The auction commenced at 9.30am and was somewhat of a marathon with the last lot going under the hammer at 7:00pm.

Lots of garden statuary were the last items to be auctioned and the highlight of the auction clearly came from this category – lot 707, a pair of cast iron painted seated hunting dogs by Alfred Jacqumart, a 19th century Italian sculptor. The dogs were hotly contested on the phones and in the room, eventually selling to John Griffith from Attic Antiques for $250,950.

Many of the other 700+ lots went for much higher than expected prices and some items flew.

Some of the many highlights at the auction included:

Lot I, the right to display Victorian numberplate ‘782’ which sold for $51,980
Lot 64, a pair of Sevres style urns sold to a well known dealer in the United Kingdom for $27,485 who also bought lot 145, a fine late 19th century French ormolu jewel casket for $46,605 – substantially more than had been estimated
Lot 38, a French 19th century gilt bronze mantle clock was one of many clocks that sold, for an impressive sum of $28,680
Lot 190, a full suit of fifteenth century style Gothic armour for $23,900
Lot 268, a ceremonial trowel used at the building of the Houses of Parliament in Brisbane which sold for $10,157

The works of art on offer sold well with two in particular exceeding expectations:

Lot 220, an oil on linen oriental work titled Circle of Youqua which sold for $38,240
Lot 168, a work by Dr Alfonso Sanz titled The Battle of Manilla Bay which sold for $26,290

The executor of the estate Nina Stanton was present at the auction. “I am thrilled with the result and am pleased that so much money has been raised for the Copland Foundation.
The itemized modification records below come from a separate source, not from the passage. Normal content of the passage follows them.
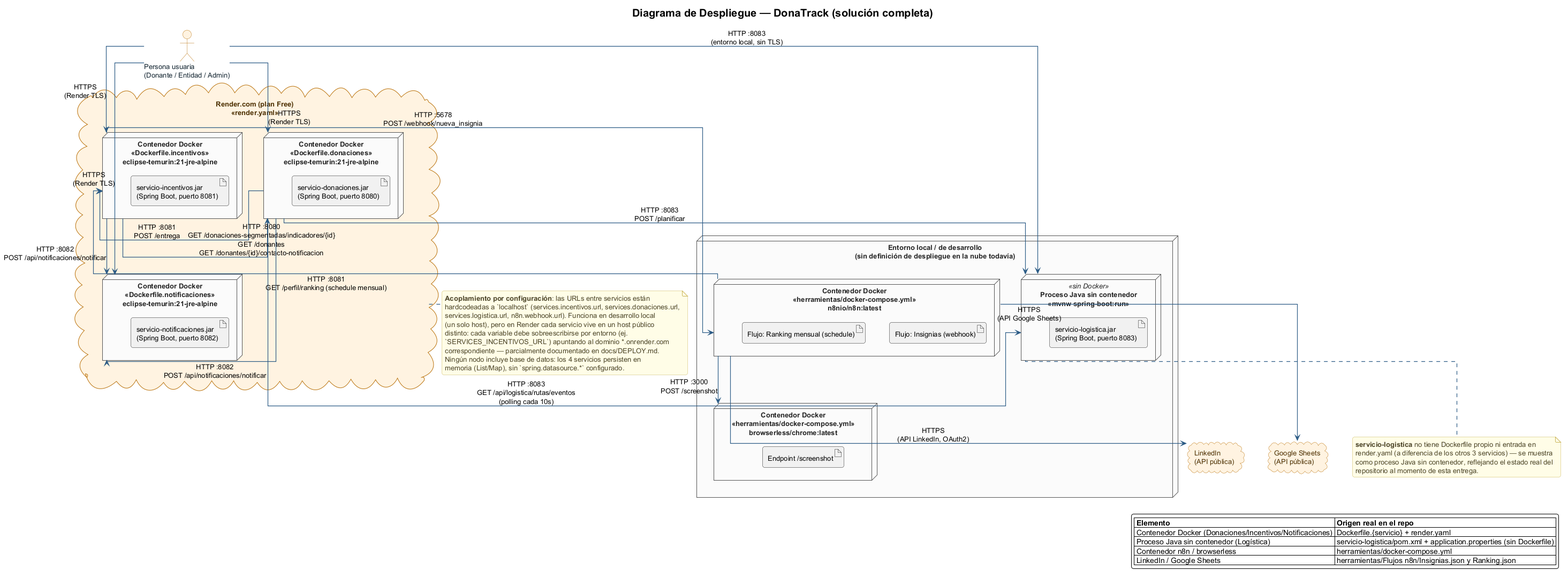
aholman-utn/donatrack keeps this PlantUML diagram as docs/uml/architecture/despliegue.png. Above is the earlier version. Its diagram source:
```plantuml
@startuml despliegue
!include ../_style.puml

title Diagrama de Despliegue — DonaTrack (solución completa)

actor "Persona usuaria\n(Donante / Entidad / Admin)" as Usuario

cloud "Render.com (plan Free)\n«render.yaml»" as Render {

    node "Contenedor Docker\n«Dockerfile.donaciones»\neclipse-temurin:21-jre-alpine" as NodeDon {
        artifact "servicio-donaciones.jar\n(Spring Boot, puerto 8080)" as JarDon
    }

    node "Contenedor Docker\n«Dockerfile.notificaciones»\neclipse-temurin:21-jre-alpine" as NodeNot {
        artifact "servicio-notificaciones.jar\n(Spring Boot, puerto 8082)" as JarNot
    }

    node "Contenedor Docker\n«Dockerfile.incentivos»\neclipse-temurin:21-jre-alpine" as NodeInc {
        artifact "servicio-incentivos.jar\n(Spring Boot, puerto 8081)" as JarInc
    }
}

node "Entorno local / de desarrollo\n(sin definición de despliegue en la nube todavía)" as LocalEnv {

    node "Proceso Java sin contenedor\n«mvnw spring-boot:run»" as NodeLog <<sin Docker>> {
        artifact "servicio-logistica.jar\n(Spring Boot, puerto 8083)" as JarLog
    }

    node "Contenedor Docker\n«herramientas/docker-compose.yml»\nn8nio/n8n:latest" as NodeN8N {
        artifact "Flujo: Insignias (webhook)" as FlowInsignias
        artifact "Flujo: Ranking mensual (schedule)" as FlowRanking
    }

    node "Contenedor Docker\n«herramientas/docker-compose.yml»\nbrowserless/chrome:latest" as NodeBrowserless {
        artifact "Endpoint /screenshot" as ArtScreenshot
    }
}

cloud "LinkedIn\n(API pública)" as LinkedIn
cloud "Google Sheets\n(API pública)" as GSheets

Usuario --> NodeDon : HTTPS\n(Render TLS)
Usuario --> NodeInc : HTTPS\n(Render TLS)
Usuario --> NodeNot : HTTPS\n(Render TLS)
Usuario --> NodeLog : HTTP :8083\n(entorno local, sin TLS)

NodeDon --> NodeInc : HTTP :8081\nPOST /entrega
NodeInc --> NodeDon : HTTP :8080\nGET /donaciones-segmentadas/indicadores/{id}\nGET /donantes\nGET /donantes/{id}/contacto-notificacion
NodeDon --> NodeNot : HTTP :8082\nPOST /api/notificaciones/notificar
NodeInc --> NodeNot : HTTP :8082\nPOST /api/notificaciones/notificar
NodeDon --> NodeLog : HTTP :8083\nPOST /planificar
NodeDon --> NodeLog : HTTP :8083\nGET /api/logistica/rutas/eventos\n(polling cada 10s)

NodeInc --> NodeN8N : HTTP :5678\nPOST /webhook/nueva_insignia
NodeN8N --> NodeBrowserless : HTTP :3000\nPOST /screenshot
NodeN8N --> LinkedIn : HTTPS\n(API LinkedIn, OAuth2)
NodeN8N --> NodeInc : HTTP :8081\nGET /perfil/ranking (schedule mensual)
NodeN8N --> GSheets : HTTPS\n(API Google Sheets)

note bottom of NodeLog
    **servicio-logistica** no tiene Dockerfile propio ni entrada en
    render.yaml (a diferencia de los otros 3 servicios) — se muestra
    como proceso Java sin contenedor, reflejando el estado real del
    repositorio al momento de esta entrega.
end note

note bottom of Render
    **Acoplamiento por configuración**: las URLs entre servicios están
    hardcodeadas a `localhost` (services.incentivos.url, services.donaciones.url,
    services.logistica.url, n8n.webhook.url). Funciona en desarrollo local
    (un solo host), pero en Render cada servicio vive en un host público
    distinto: cada variable debe sobreescribirse por entorno (ej.
    `SERVICES_INCENTIVOS_URL`) apuntando al dominio *.onrender.com
    correspondiente — parcialmente documentado en docs/DEPLOY.md.
    Ningún nodo incluye base de datos: los 4 servicios persisten en
    memoria (List/Map), sin `spring.datasource.*` configurado.
end note

legend right
    |= Elemento |= Origen real en el repo |
    | Contenedor Docker (Donaciones/Incentivos/Notificaciones) | Dockerfile.{servicio} + render.yaml |
    | Proceso Java sin contenedor (Logística) | servicio-logistica/pom.xml + application.properties (sin Dockerfile) |
    | Contenedor n8n / browserless | herramientas/docker-compose.yml |
    | LinkedIn / Google Sheets | herramientas/Flujos n8n/Insignias.json y Ranking.json |
endlegend

@enduml
```
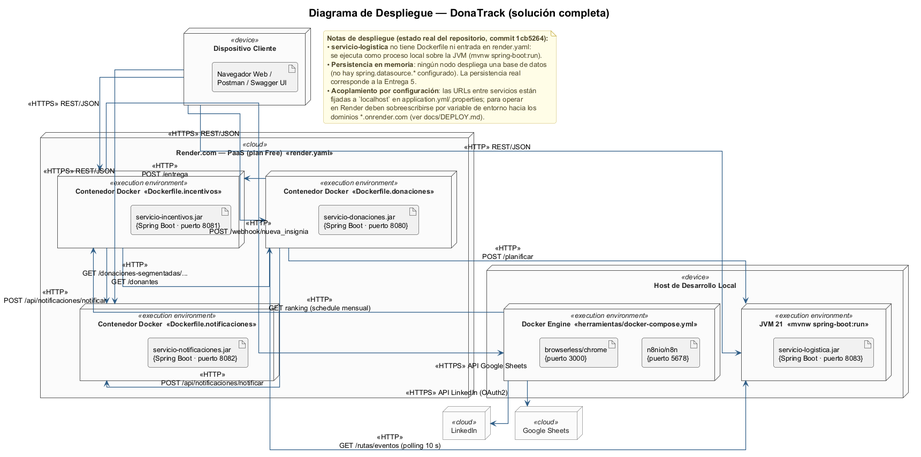
After the commit.

What changed in the source:
```diff
@@ -3,85 +3,69 @@
 
 title Diagrama de Despliegue — DonaTrack (solución completa)
 
-actor "Persona usuaria\n(Donante / Entidad / Admin)" as Usuario
 
-cloud "Render.com (plan Free)\n«render.yaml»" as Render {
+node "Dispositivo Cliente" <<device>> as Cliente {
+    artifact "Navegador Web /\nPostman / Swagger UI" as ClienteApp
+}
 
-    node "Contenedor Docker\n«Dockerfile.donaciones»\neclipse-temurin:21-jre-alpine" as NodeDon {
-        artifact "servicio-donaciones.jar\n(Spring Boot, puerto 8080)" as JarDon
+node "Render.com — PaaS (plan Free)  «render.yaml»" <<cloud>> as Render {
+
+    node "Contenedor Docker  «Dockerfile.donaciones»" <<execution environment>> as NodeDon {
+        artifact "servicio-donaciones.jar\n{Spring Boot · puerto 8080}" as JarDon
     }
 
-    node "Contenedor Docker\n«Dockerfile.notificaciones»\neclipse-temurin:21-jre-alpine" as NodeNot {
-        artifact "servicio-notificaciones.jar\n(Spring Boot, puerto 8082)" as JarNot
+    node "Contenedor Docker  «Dockerfile.incentivos»" <<execution environment>> as NodeInc {
+        artifact "servicio-incentivos.jar\n{Spring Boot · puerto 8081}" as JarInc
     }
 
-    node "Contenedor Docker\n«Dockerfile.incentivos»\neclipse-temurin:21-jre-alpine" as NodeInc {
-        artifact "servicio-incentivos.jar\n(Spring Boot, puerto 8081)" as JarInc
+    node "Contenedor Docker  «Dockerfile.notificaciones»" <<execution environment>> as NodeNot {
+        artifact "servicio-notificaciones.jar\n{Spring Boot · puerto 8082}" as JarNot
     }
 }
 
-node "Entorno local / de desarrollo\n(sin definición de despliegue en la nube todavía)" as LocalEnv {
+node "Host de Desarrollo Local" <<device>> as Local {
 
-    node "Proceso Java sin contenedor\n«mvnw spring-boot:run»" as NodeLog <<sin Docker>> {
-        artifact "servicio-logistica.jar\n(Spring Boot, puerto 8083)" as JarLog
+    node "JVM 21  «mvnw spring-boot:run»" <<execution environment>> as NodeLog {
+        artifact "servicio-logistica.jar\n{Spring Boot · puerto 8083}" as JarLog
     }
 
-    node "Contenedor Docker\n«herramientas/docker-compose.yml»\nn8nio/n8n:latest" as NodeN8N {
-        artifact "Flujo: Insignias (webhook)" as FlowInsignias
-        artifact "Flujo: Ranking mensual (schedule)" as FlowRanking
-    }
-
-    node "Contenedor Docker\n«herramientas/docker-compose.yml»\nbrowserless/chrome:latest" as NodeBrowserless {
-        artifact "Endpoint /screenshot" as ArtScreenshot
+    node "Docker Engine  «herramientas/docker-compose.yml»" <<execution environment>> as DockerLocal {
+        artifact "n8nio/n8n\n{puerto 5678}" as ArtN8N
+        artifact "browserless/chrome\n{puerto 3000}" as ArtBrowserless
     }
 }
 
-cloud "LinkedIn\n(API pública)" as LinkedIn
-cloud "Google Sheets\n(API pública)" as GSheets
+node "LinkedIn" <<cloud>> as LinkedIn
+node "Google Sheets" <<cloud>> as GSheets
 
-Usuario --> NodeDon : HTTPS\n(Render TLS)
-Usuario --> NodeInc : HTTPS\n(Render TLS)
-Usuario --> NodeNot : HTTPS\n(Render TLS)
-Usuario --> NodeLog : HTTP :8083\n(entorno local, sin TLS)
+Cliente --> NodeDon  : <<HTTPS>> REST/JSON
+Cliente --> NodeInc  : <<HTTPS>> REST/JSON
+Cliente --> NodeNot  : <<HTTPS>> REST/JSON
+Cliente --> NodeLog  : <<HTTP>> REST/JSON
 
-NodeDon --> NodeInc : HTTP :8081\nPOST /entrega
-NodeInc --> NodeDon : HTTP :8080\nGET /donaciones-segmentadas/indicadores/{id}\nGET /donantes\nGET /donantes/{id}/contacto-notificacion
-NodeDon --> NodeNot : HTTP :8082\nPOST /api/notificaciones/notificar
-NodeInc --> NodeNot : HTTP :8082\nPOST /api/notificaciones/notificar
-NodeDon --> NodeLog : HTTP :8083\nPOST /planificar
-NodeDon --> NodeLog : HTTP :8083\nGET /api/logistica/rutas/eventos\n(polling cada 10s)
+NodeDon --> NodeInc  : <<HTTP>>\nPOST /entrega
+NodeInc --> NodeDon  : <<HTTP>>\nGET /donaciones-segmentadas/...\nGET /donantes
+NodeDon --> NodeNot  : <<HTTP>>\nPOST /api/notificaciones/notificar
+NodeInc --> NodeNot  : <<HTTP>>\nPOST /api/notificaciones/notificar
+NodeDon --> NodeLog  : <<HTTP>>\nPOST /planificar
+NodeDon --> NodeLog  : <<HTTP>>\nGET /rutas/eventos (polling 10 s)
 
-NodeInc --> NodeN8N : HTTP :5678\nPOST /webhook/nueva_insignia
-NodeN8N --> NodeBrowserless : HTTP :3000\nPOST /screenshot
-NodeN8N --> LinkedIn : HTTPS\n(API LinkedIn, OAuth2)
-NodeN8N --> NodeInc : HTTP :8081\nGET /perfil/ranking (schedule mensual)
-NodeN8N --> GSheets : HTTPS\n(API Google Sheets)
+NodeInc --> DockerLocal : <<HTTP>>\nPOST /webhook/nueva_insignia
+DockerLocal --> NodeInc : <<HTTP>>\nGET ranking (schedule mensual)
+DockerLocal --> LinkedIn : <<HTTPS>> API LinkedIn (OAuth2)
+DockerLocal --> GSheets  : <<HTTPS>> API Google Sheets
 
-note bottom of NodeLog
-    **servicio-logistica** no tiene Dockerfile propio ni entrada en
-    render.yaml (a diferencia de los otros 3 servicios) — se muestra
-    como proceso Java sin contenedor, reflejando el estado real del
-    repositorio al momento de esta entrega.
+note as NotaDespliegue
+    **Notas de despliegue (estado real del repositorio, commit 1cb5264):**
+    • **servicio-logistica** no tiene Dockerfile ni entrada en render.yaml:
+      se ejecuta como proceso local sobre la JVM (mvnw spring-boot:run).
+    • **Persistencia en memoria**: ningún nodo despliega una base de datos
+      (no hay spring.datasource.* configurado). La persistencia real
+      corresponde a la Entrega 5.
+    • **Acoplamiento por configuración**: las URLs entre servicios están
+      fijadas a `localhost` en application.yml/.properties; para operar
+      en Render deben sobreescribirse por variable de entorno hacia los
+      dominios *.onrender.com (ver docs/DEPLOY.md).
 end note
 
-note bottom of Render
-    **Acoplamiento por configuración**: las URLs entre servicios están
-    hardcodeadas a `localhost` (services.incentivos.url, services.donaciones.url,
-    services.logistica.url, n8n.webhook.url). Funciona en desarrollo local
-    (un solo host), pero en Render cada servicio vive en un host público
-    distinto: cada variable debe sobreescribirse por entorno (ej.
-    `SERVICES_INCENTIVOS_URL`) apuntando al dominio *.onrender.com
-    correspondiente — parcialmente documentado en docs/DEPLOY.md.
-    Ningún nodo incluye base de datos: los 4 servicios persisten en
-    memoria (List/Map), sin `spring.datasource.*` configurado.
-end note
-
-legend right
-    |= Elemento |= Origen real en el repo |
-    | Contenedor Docker (Donaciones/Incentivos/Notificaciones) | Dockerfile.{servicio} + render.yaml |
-    | Proceso Java sin contenedor (Logística) | servicio-logistica/pom.xml + application.properties (sin Dockerfile) |
-    | Contenedor n8n / browserless | herramientas/docker-compose.yml |
-    | LinkedIn / Google Sheets | herramientas/Flujos n8n/Insignias.json y Ranking.json |
-endlegend
-
 @enduml
```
I am sure Alex Copland would have been delighted that so many people shared an enthusiasm for his broad collecting tastes”, says Stanton. “Equally as pleasing to him would no doubt have been the fact that a fellow Australian can now travel abroad to study fine furniture and decorative arts using the proceeds raised from the sale”, adds Stanton.

Bonhams & Goodman has built a reputation for estate sales conducted in a seamless and professional manner. “At Bonhams & Goodman, we have a policy of never adding to estate auctions – what you see is the original offering. There is something very special about being able to buy something from an entire collection, knowing its provenance,” says Goodman.

Bonhams & Goodman will reinforce recent Melbourne presence at the March and April auctions at new Melbourne rooms in the Hawksburn Village. For a full schedule of forthcoming auctions, please visit www.bonhamsandgoodman.com.au